What you have identified is the importance of setting and the imagery that is used to describe it in this important dystopian story that is almost unique for having no actual characters whatsoever. I will have a look at the first opening paragraph to analyse the imagery and see how Bradbury uses setting to convey his message.
The story starts unforgettably by presenting us with a future world which is supremely technologically advanced:
In the living room the voice-clock sang, Tick-tock, seven o'clock, time to get up, time to get up, seven o'clock! as if it were afraid that nobody would. The mornign house lay empty. The clock ticked on, repeating and repeating its sounds into the emptiness. Seven-nine, breakfast time, seven-nine!
In the kitchen the breakfast stove gave a hissing sigh and ejected from its warm interior eight pieces of perfectly browned toast, eight eggs sunnyside up, sixteen slices of bacon, two coffees, and two cool glasses of milk.
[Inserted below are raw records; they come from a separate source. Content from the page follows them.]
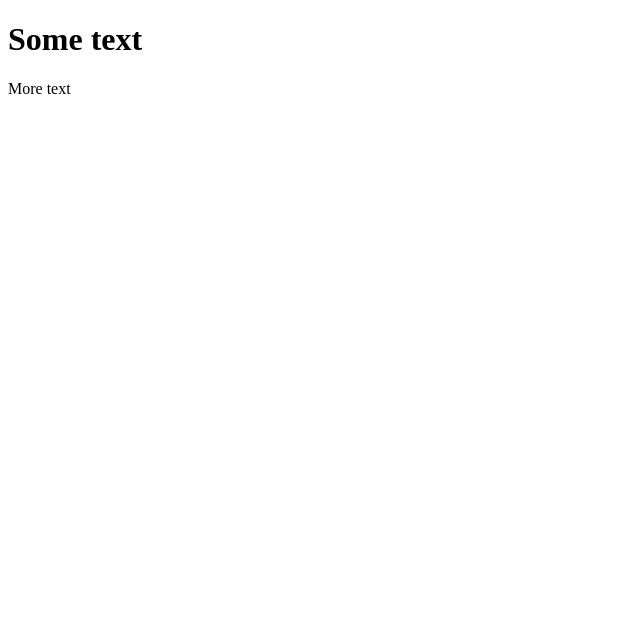
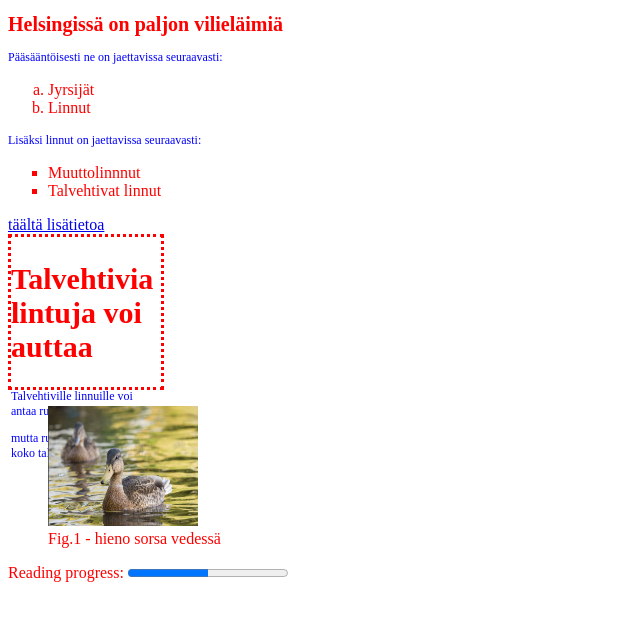
Before and after one commit to Joni395/2nd_A, a plain HTML site: page Ohjelmointi_A/index.html in a window 1280 px wide. Shown: the whole page, without its empty margins (0-640 px from the left). Drawn offline with Linux system fonts and the light colour scheme.

Commit message:
tehtävä

```diff
--- a/Ohjelmointi_A/index.html
+++ b/Ohjelmointi_A/index.html
@@ -4,10 +4,33 @@
     <title>index</title>
     <meta charset="utf-8" />
     <meta name="viewport" content="width=device-width, initial-scale=1" />
+    <link rel="stylesheet" href="tyylit.css">
   </head>
 
   <body>
-    <h1>Some text</h1>
-    <p>More text</p>
+    <h1>Helsingissä on paljon vilieläimiä</h1>
+    <p>Pääsääntöisesti ne on jaettavissa seuraavasti:</p>
+    <ol>
+        <li>Jyrsijät</li>
+        <li>Linnut</li>
+    </ol>
+    <p>Lisäksi linnut on jaettavissa seuraavasti:</p>
+    <ul>
+        <li>Muuttolinnnut</li>
+        <li>Talvehtivat linnut</li>
+    </ul>
+    <a href="second.html">täältä lisätietoa</a>
+
+    <div>
+        <h2>Talvehtivia lintuja voi auttaa</h2>
+        <p>Talvehtiville linnuille voi antaa ruokkaa,</p>
+        <p>mutta ruokinnan tulee jatkua koko talven yli.</p>
+    </div>
+    <figure>
+       <img src="sorsa.PNG" alt="hieno sorsa" width="150" height="120">
+      <figcaption>Fig.1 - hieno sorsa vedessä</figcaption>
+    </figure>
+    <label for="page-progress">Reading progress:</label>
+<progress id="page-progress" value="1" max="2">50%</progress>
   </body>
 </html>
--- /dev/null
+++ b/Ohjelmointi_A/tyylit.css
@@ -0,0 +1,22 @@
+body{
+    background: white;
+    color:red;
+}
+h1{
+    font-size: 20px;
+}
+p{
+    font-size: 12px;
+    color: blue;
+}
+ul{
+    list-style-type: square;
+}
+ol{
+    list-style-type: lower-alpha;
+}
+div{
+    border: dotted; font-size: 20px;
+    width: 150px;
+    height: 150px;
+}
--- /dev/null
+++ b/Ohjelmointi_A/tyylit2.css
@@ -0,0 +1,17 @@
+body{
+    background-image: url(kani.PNG);
+    background-repeat: no-repeat;
+    background-attachment: fixed;
+    background-size: cover;
+}
+h1{
+    border: dotted;
+    background: green;
+}
+p{
+    background: green;
+    border: round;
+}
+h2{
+    border: dotted;
+}
--- /dev/null
+++ b/Ohjelmointi_B/tyylit1.css
@@ -0,0 +1,56 @@
+header{
+    background-color: black;
+    padding: 30px;
+    text-align: center;
+    font-size: 35px;
+    color: white;
+}
+nav{
+    color: grey;
+
+}
+body {
+    width: 90%;
+    margin-left: auto;
+    margin-right: auto;
+    background-color: black;
+    color: white;
+
+    }
+div.Divi{
+    border: dotted;
+    border-width: 2px;
+    background-color: red;
+    width: 100px;
+    height: 100px;
+    margin: 50px;
+    padding: 35px;
+    position: relative;
+    left: 30px;
+
+}
+h1{
+    font-size: 20px;
+
+}
+p{
+    font-size: 12px;
+    color: green;
+    margin: 35px;
+}
+ul{
+    list-style-type: square;
+    font-size: 10px;
+    text-align:left;
+}
+ol{
+    list-style-type:lower-alpha
+}
+a.highlight:hover{
+    color:red
+}
+h3{
+    position: fixed;
+    bottom: 0;
+    right: 0;
+}
--- /dev/null
+++ b/Ohjelmointi_B/tyylit2.css
@@ -0,0 +1,40 @@
+body{
+    background-image: url('map.PNG');
+    background-position: center;
+    background-repeat: no-repeat;
+    background-size: cover;
+}
+h2{
+    border: dotted;
+    text-align: center;
+
+}
+p{
+    background-color: green;
+    border: round;
+    padding: 30px;
+    width: 500px;
+}
+h3{
+    position: fixed;
+    bottom: 0;
+    right: 0;
+}
+div.divi{
+    position: relative;
+    left: 30px;
+}
+figcaption{
+    position:absolute;
+    top:5px;
+    right: 10px
+}
+a.highlight:hover{
+    color:red
+}
+img{
+    position: absolute;
+    top:8px;
+    right: 16px;
+
+}
--- /dev/null
+++ b/Ohjelmointi_B/tyylit2_3.css
@@ -0,0 +1,46 @@
+body{
+    background-image: url('map.PNG');
+    background-position: center;
+    background-repeat: no-repeat;
+    background-size: cover;
+}
+h2{
+    border: dotted;
+    text-align: center;
+
+}
+p{
+    background-color: green;
+    border: round;
+    padding: 30px;
+    width: 500px;
+}
+h3{
+    position: fixed;
+    bottom: 0;
+    right: 0;
+}
+div.divi{
+    float: left;
+}
+figcaption{
+    position:absolute;
+    top:5px;
+    right: 10px
+}
+a.highlight:hover{
+    color:red
+}
+img{
+    position: absolute;
+    top:8px;
+    right: 16px;
+
+}
+section{
+    float: right;
+    width: 80%;
+}
+a.highlight:hover{
+    color:red
+}
```
Also changed, not shown: Ohjelmointi_A/second.html (added, +17 -0 lines), Ohjelmointi_B/2index.html (added, +41 -0 lines), Ohjelmointi_B/3index.html (added, +38 -0 lines), Ohjelmointi_B/index.html (added, +31 -0 lines), Ohjelmointi_B/thirdindex.html (added, +36 -0 lines), Ohjelmointi_A/kani.PNG (added), Ohjelmointi_A/sorsa.PNG (added), Ohjelmointi_B/KK.PNG (added), Ohjelmointi_B/kompassi.PNG (added), Ohjelmointi_B/map.PNG (added), 1 other file.
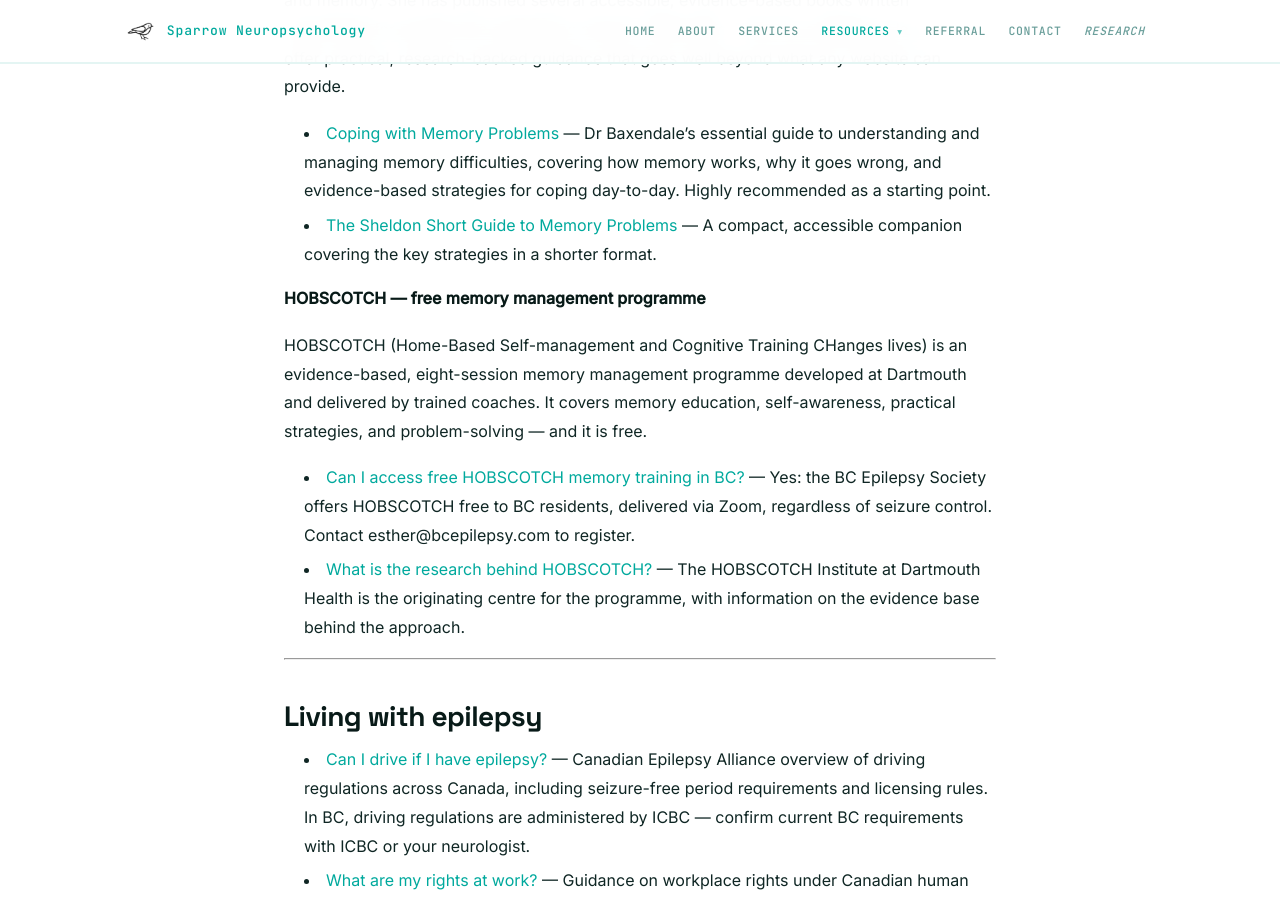
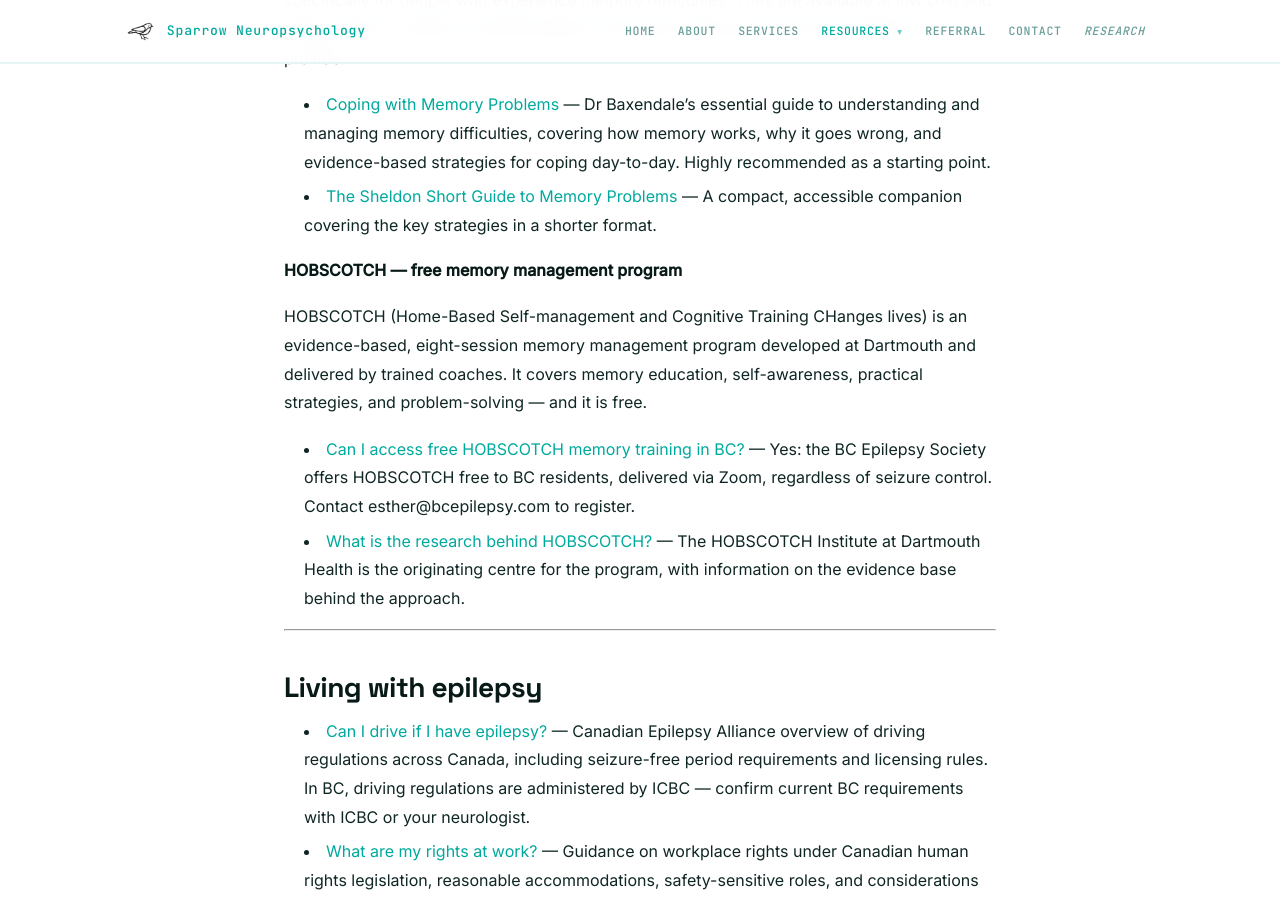
Before and after one commit to cfxb/sparrow-clinic, a Jekyll site: the page built from resources/epilepsy.md, in a window 1280 px wide and 900 px high, scrolled down 4159 px. Built offline with Jekyll 4.4.1, drawn with Linux system fonts in a browser that asks for light colours; some of the changed text lies outside the part shown.

Commit message:
Change British spelling "programme" to "program" throughout epilepsy page
Co-Authored-By: Claude Sonnet 4.6 <noreply@anthropic.com>

```diff
--- a/resources/epilepsy.md
+++ b/resources/epilepsy.md
@@ -85,12 +85,12 @@ Dr Sallie Baxendale is one of the world's leading neuropsychologists specialisin
 - [Coping with Memory Problems](https://www.amazon.com/Coping-Memory-Problems-sallie-baxendale/dp/1529329213){:target="_blank" rel="noopener"} — Dr Baxendale's essential guide to understanding and managing memory difficulties, covering how memory works, why it goes wrong, and evidence-based strategies for coping day-to-day. Highly recommended as a starting point.
 - [The Sheldon Short Guide to Memory Problems](https://www.amazon.com/Sheldon-Short-Guide-Memory-Problems/dp/1847093663){:target="_blank" rel="noopener"} — A compact, accessible companion covering the key strategies in a shorter format.
 
-**HOBSCOTCH — free memory management programme**
+**HOBSCOTCH — free memory management program**
 
-HOBSCOTCH (Home-Based Self-management and Cognitive Training CHanges lives) is an evidence-based, eight-session memory management programme developed at Dartmouth and delivered by trained coaches. It covers memory education, self-awareness, practical strategies, and problem-solving — and it is free.
+HOBSCOTCH (Home-Based Self-management and Cognitive Training CHanges lives) is an evidence-based, eight-session memory management program developed at Dartmouth and delivered by trained coaches. It covers memory education, self-awareness, practical strategies, and problem-solving — and it is free.
 
 - [Can I access free HOBSCOTCH memory training in BC?](https://bcepilepsy.com/hobscotch/){:target="_blank" rel="noopener"} — Yes: the BC Epilepsy Society offers HOBSCOTCH free to BC residents, delivered via Zoom, regardless of seizure control. Contact esther@bcepilepsy.com to register.
-- [What is the research behind HOBSCOTCH?](https://www.dartmouth-hitchcock.org/hobscotch-institute){:target="_blank" rel="noopener"} — The HOBSCOTCH Institute at Dartmouth Health is the originating centre for the programme, with information on the evidence base behind the approach.
+- [What is the research behind HOBSCOTCH?](https://www.dartmouth-hitchcock.org/hobscotch-institute){:target="_blank" rel="noopener"} — The HOBSCOTCH Institute at Dartmouth Health is the originating centre for the program, with information on the evidence base behind the approach.
 
 ---
 
```
Also changed, not shown: other parts of resources/epilepsy.md (+1 -1 lines).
Clearly the extent to which technology has advanced is incredibly impressive - literally there are robots to do everything for you! However, as you read the rest of the story you begin to realise what Bradbury is trying to aim at. With no human characters, this story is an ironic reflection on the strengths and weaknesses of human nature. It is also a warning about the limits and dangers of technology. The same technical wizardry that enables people of the future to create a fully automated house is also responsible for the creation of the nuclear weapons that destroy the human race. What use is all our cleverness and ingenuity at having created a machine to make our breakfast for us, Bradbury seems to ask, without the wisdom to accept our own vulnerable position in the universe?